INSTRUCTIONS TO FOLLOW:
Below are records to write out again, exactly as they read.

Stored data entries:
——

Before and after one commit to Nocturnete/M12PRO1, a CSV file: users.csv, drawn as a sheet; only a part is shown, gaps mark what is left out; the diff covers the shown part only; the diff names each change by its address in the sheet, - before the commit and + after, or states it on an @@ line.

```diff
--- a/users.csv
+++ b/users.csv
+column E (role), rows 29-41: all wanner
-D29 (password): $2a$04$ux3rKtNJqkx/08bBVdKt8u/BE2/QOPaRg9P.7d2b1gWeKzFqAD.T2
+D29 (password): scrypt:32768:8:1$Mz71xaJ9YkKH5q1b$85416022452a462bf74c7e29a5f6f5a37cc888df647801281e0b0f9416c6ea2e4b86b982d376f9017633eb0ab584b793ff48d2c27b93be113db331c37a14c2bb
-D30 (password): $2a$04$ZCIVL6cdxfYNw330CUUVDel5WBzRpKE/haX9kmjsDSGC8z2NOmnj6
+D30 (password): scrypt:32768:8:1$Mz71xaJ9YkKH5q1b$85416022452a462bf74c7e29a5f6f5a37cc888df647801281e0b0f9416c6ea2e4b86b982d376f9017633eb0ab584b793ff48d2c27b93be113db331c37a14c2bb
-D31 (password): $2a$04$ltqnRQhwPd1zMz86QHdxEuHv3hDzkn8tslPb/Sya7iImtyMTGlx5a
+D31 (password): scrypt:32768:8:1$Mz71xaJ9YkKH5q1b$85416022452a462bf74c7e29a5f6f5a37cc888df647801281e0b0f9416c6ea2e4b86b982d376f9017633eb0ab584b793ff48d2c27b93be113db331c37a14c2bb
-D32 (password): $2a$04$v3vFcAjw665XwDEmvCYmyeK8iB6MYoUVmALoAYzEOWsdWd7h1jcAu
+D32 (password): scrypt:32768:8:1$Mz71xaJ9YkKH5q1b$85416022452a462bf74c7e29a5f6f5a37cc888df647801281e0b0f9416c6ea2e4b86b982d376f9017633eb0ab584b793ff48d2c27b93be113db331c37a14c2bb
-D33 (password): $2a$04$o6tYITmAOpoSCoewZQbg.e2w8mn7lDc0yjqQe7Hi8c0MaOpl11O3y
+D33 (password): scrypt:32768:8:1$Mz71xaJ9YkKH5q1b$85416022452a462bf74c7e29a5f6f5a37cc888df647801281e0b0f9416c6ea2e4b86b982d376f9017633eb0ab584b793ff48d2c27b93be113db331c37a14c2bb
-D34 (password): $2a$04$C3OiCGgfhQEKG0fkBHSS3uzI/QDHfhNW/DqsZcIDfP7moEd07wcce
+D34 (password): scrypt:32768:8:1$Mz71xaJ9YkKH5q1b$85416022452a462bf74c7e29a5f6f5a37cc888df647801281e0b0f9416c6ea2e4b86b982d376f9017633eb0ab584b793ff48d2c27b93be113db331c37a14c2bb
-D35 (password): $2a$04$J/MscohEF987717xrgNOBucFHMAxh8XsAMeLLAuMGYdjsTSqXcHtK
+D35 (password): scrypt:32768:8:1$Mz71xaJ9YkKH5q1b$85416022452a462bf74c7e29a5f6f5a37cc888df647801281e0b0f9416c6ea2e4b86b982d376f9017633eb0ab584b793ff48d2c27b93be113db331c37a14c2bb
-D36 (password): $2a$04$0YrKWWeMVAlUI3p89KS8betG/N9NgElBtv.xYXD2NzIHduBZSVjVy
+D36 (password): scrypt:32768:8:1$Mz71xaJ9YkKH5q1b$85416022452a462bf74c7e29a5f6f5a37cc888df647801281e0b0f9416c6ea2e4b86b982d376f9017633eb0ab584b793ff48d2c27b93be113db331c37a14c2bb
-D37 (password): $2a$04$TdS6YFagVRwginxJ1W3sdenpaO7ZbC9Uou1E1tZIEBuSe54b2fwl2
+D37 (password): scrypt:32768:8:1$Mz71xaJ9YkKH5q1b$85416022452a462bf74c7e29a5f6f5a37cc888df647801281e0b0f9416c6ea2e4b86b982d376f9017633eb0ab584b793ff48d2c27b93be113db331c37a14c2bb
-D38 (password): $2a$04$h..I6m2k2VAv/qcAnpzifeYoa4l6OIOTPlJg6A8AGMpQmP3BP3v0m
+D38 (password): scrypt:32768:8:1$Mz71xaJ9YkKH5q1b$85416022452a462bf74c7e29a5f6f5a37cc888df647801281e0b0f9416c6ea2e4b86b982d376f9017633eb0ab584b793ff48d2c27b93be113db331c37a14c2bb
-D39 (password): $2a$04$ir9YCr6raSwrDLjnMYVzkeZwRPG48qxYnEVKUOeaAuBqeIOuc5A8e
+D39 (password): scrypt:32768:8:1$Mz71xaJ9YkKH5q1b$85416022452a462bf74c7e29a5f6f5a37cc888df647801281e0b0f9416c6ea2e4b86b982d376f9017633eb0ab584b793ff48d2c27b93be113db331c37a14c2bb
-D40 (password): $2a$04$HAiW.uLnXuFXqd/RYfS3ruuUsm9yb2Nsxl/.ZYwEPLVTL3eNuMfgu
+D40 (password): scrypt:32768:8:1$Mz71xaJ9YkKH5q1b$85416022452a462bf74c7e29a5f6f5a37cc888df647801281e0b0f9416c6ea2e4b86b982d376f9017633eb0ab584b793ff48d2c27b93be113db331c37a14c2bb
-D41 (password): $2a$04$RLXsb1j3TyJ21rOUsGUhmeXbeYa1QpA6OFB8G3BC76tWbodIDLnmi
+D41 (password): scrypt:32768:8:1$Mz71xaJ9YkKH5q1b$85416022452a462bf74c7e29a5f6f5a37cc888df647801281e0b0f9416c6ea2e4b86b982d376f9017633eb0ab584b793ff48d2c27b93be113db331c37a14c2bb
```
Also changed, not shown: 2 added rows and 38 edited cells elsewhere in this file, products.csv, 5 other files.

——

WRITTEN ANSWER:
Before and after one commit to Nocturnete/M12PRO1, a CSV file: users.csv, drawn as a sheet; only a part is shown, gaps mark what is left out; the diff covers the shown part only; the diff names each change by its address in the sheet, - before the commit and + after, or states it on an @@ line.

```diff
--- a/users.csv
+++ b/users.csv
+column E (role), rows 29-41: all wanner
-D29 (password): $2a$04$ux3rKtNJqkx/08bBVdKt8u/BE2/QOPaRg9P.7d2b1gWeKzFqAD.T2
+D29 (password): scrypt:32768:8:1$Mz71xaJ9YkKH5q1b$85416022452a462bf74c7e29a5f6f5a37cc888df647801281e0b0f9416c6ea2e4b86b982d376f9017633eb0ab584b793ff48d2c27b93be113db331c37a14c2bb
-D30 (password): $2a$04$ZCIVL6cdxfYNw330CUUVDel5WBzRpKE/haX9kmjsDSGC8z2NOmnj6
+D30 (password): scrypt:32768:8:1$Mz71xaJ9YkKH5q1b$85416022452a462bf74c7e29a5f6f5a37cc888df647801281e0b0f9416c6ea2e4b86b982d376f9017633eb0ab584b793ff48d2c27b93be113db331c37a14c2bb
-D31 (password): $2a$04$ltqnRQhwPd1zMz86QHdxEuHv3hDzkn8tslPb/Sya7iImtyMTGlx5a
+D31 (password): scrypt:32768:8:1$Mz71xaJ9YkKH5q1b$85416022452a462bf74c7e29a5f6f5a37cc888df647801281e0b0f9416c6ea2e4b86b982d376f9017633eb0ab584b793ff48d2c27b93be113db331c37a14c2bb
-D32 (password): $2a$04$v3vFcAjw665XwDEmvCYmyeK8iB6MYoUVmALoAYzEOWsdWd7h1jcAu
+D32 (password): scrypt:32768:8:1$Mz71xaJ9YkKH5q1b$85416022452a462bf74c7e29a5f6f5a37cc888df647801281e0b0f9416c6ea2e4b86b982d376f9017633eb0ab584b793ff48d2c27b93be113db331c37a14c2bb
-D33 (password): $2a$04$o6tYITmAOpoSCoewZQbg.e2w8mn7lDc0yjqQe7Hi8c0MaOpl11O3y
+D33 (password): scrypt:32768:8:1$Mz71xaJ9YkKH5q1b$85416022452a462bf74c7e29a5f6f5a37cc888df647801281e0b0f9416c6ea2e4b86b982d376f9017633eb0ab584b793ff48d2c27b93be113db331c37a14c2bb
-D34 (password): $2a$04$C3OiCGgfhQEKG0fkBHSS3uzI/QDHfhNW/DqsZcIDfP7moEd07wcce
+D34 (password): scrypt:32768:8:1$Mz71xaJ9YkKH5q1b$85416022452a462bf74c7e29a5f6f5a37cc888df647801281e0b0f9416c6ea2e4b86b982d376f9017633eb0ab584b793ff48d2c27b93be113db331c37a14c2bb
-D35 (password): $2a$04$J/MscohEF987717xrgNOBucFHMAxh8XsAMeLLAuMGYdjsTSqXcHtK
+D35 (password): scrypt:32768:8:1$Mz71xaJ9YkKH5q1b$85416022452a462bf74c7e29a5f6f5a37cc888df647801281e0b0f9416c6ea2e4b86b982d376f9017633eb0ab584b793ff48d2c27b93be113db331c37a14c2bb
-D36 (password): $2a$04$0YrKWWeMVAlUI3p89KS8betG/N9NgElBtv.xYXD2NzIHduBZSVjVy
+D36 (password): scrypt:32768:8:1$Mz71xaJ9YkKH5q1b$85416022452a462bf74c7e29a5f6f5a37cc888df647801281e0b0f9416c6ea2e4b86b982d376f9017633eb0ab584b793ff48d2c27b93be113db331c37a14c2bb
-D37 (password): $2a$04$TdS6YFagVRwginxJ1W3sdenpaO7ZbC9Uou1E1tZIEBuSe54b2fwl2
+D37 (password): scrypt:32768:8:1$Mz71xaJ9YkKH5q1b$85416022452a462bf74c7e29a5f6f5a37cc888df647801281e0b0f9416c6ea2e4b86b982d376f9017633eb0ab584b793ff48d2c27b93be113db331c37a14c2bb
-D38 (password): $2a$04$h..I6m2k2VAv/qcAnpzifeYoa4l6OIOTPlJg6A8AGMpQmP3BP3v0m
+D38 (password): scrypt:32768:8:1$Mz71xaJ9YkKH5q1b$85416022452a462bf74c7e29a5f6f5a37cc888df647801281e0b0f9416c6ea2e4b86b982d376f9017633eb0ab584b793ff48d2c27b93be113db331c37a14c2bb
-D39 (password): $2a$04$ir9YCr6raSwrDLjnMYVzkeZwRPG48qxYnEVKUOeaAuBqeIOuc5A8e
+D39 (password): scrypt:32768:8:1$Mz71xaJ9YkKH5q1b$85416022452a462bf74c7e29a5f6f5a37cc888df647801281e0b0f9416c6ea2e4b86b982d376f9017633eb0ab584b793ff48d2c27b93be113db331c37a14c2bb
-D40 (password): $2a$04$HAiW.uLnXuFXqd/RYfS3ruuUsm9yb2Nsxl/.ZYwEPLVTL3eNuMfgu
+D40 (password): scrypt:32768:8:1$Mz71xaJ9YkKH5q1b$85416022452a462bf74c7e29a5f6f5a37cc888df647801281e0b0f9416c6ea2e4b86b982d376f9017633eb0ab584b793ff48d2c27b93be113db331c37a14c2bb
-D41 (password): $2a$04$RLXsb1j3TyJ21rOUsGUhmeXbeYa1QpA6OFB8G3BC76tWbodIDLnmi
+D41 (password): scrypt:32768:8:1$Mz71xaJ9YkKH5q1b$85416022452a462bf74c7e29a5f6f5a37cc888df647801281e0b0f9416c6ea2e4b86b982d376f9017633eb0ab584b793ff48d2c27b93be113db331c37a14c2bb
```
Also changed, not shown: 2 added rows and 38 edited cells elsewhere in this file, products.csv, 5 other files.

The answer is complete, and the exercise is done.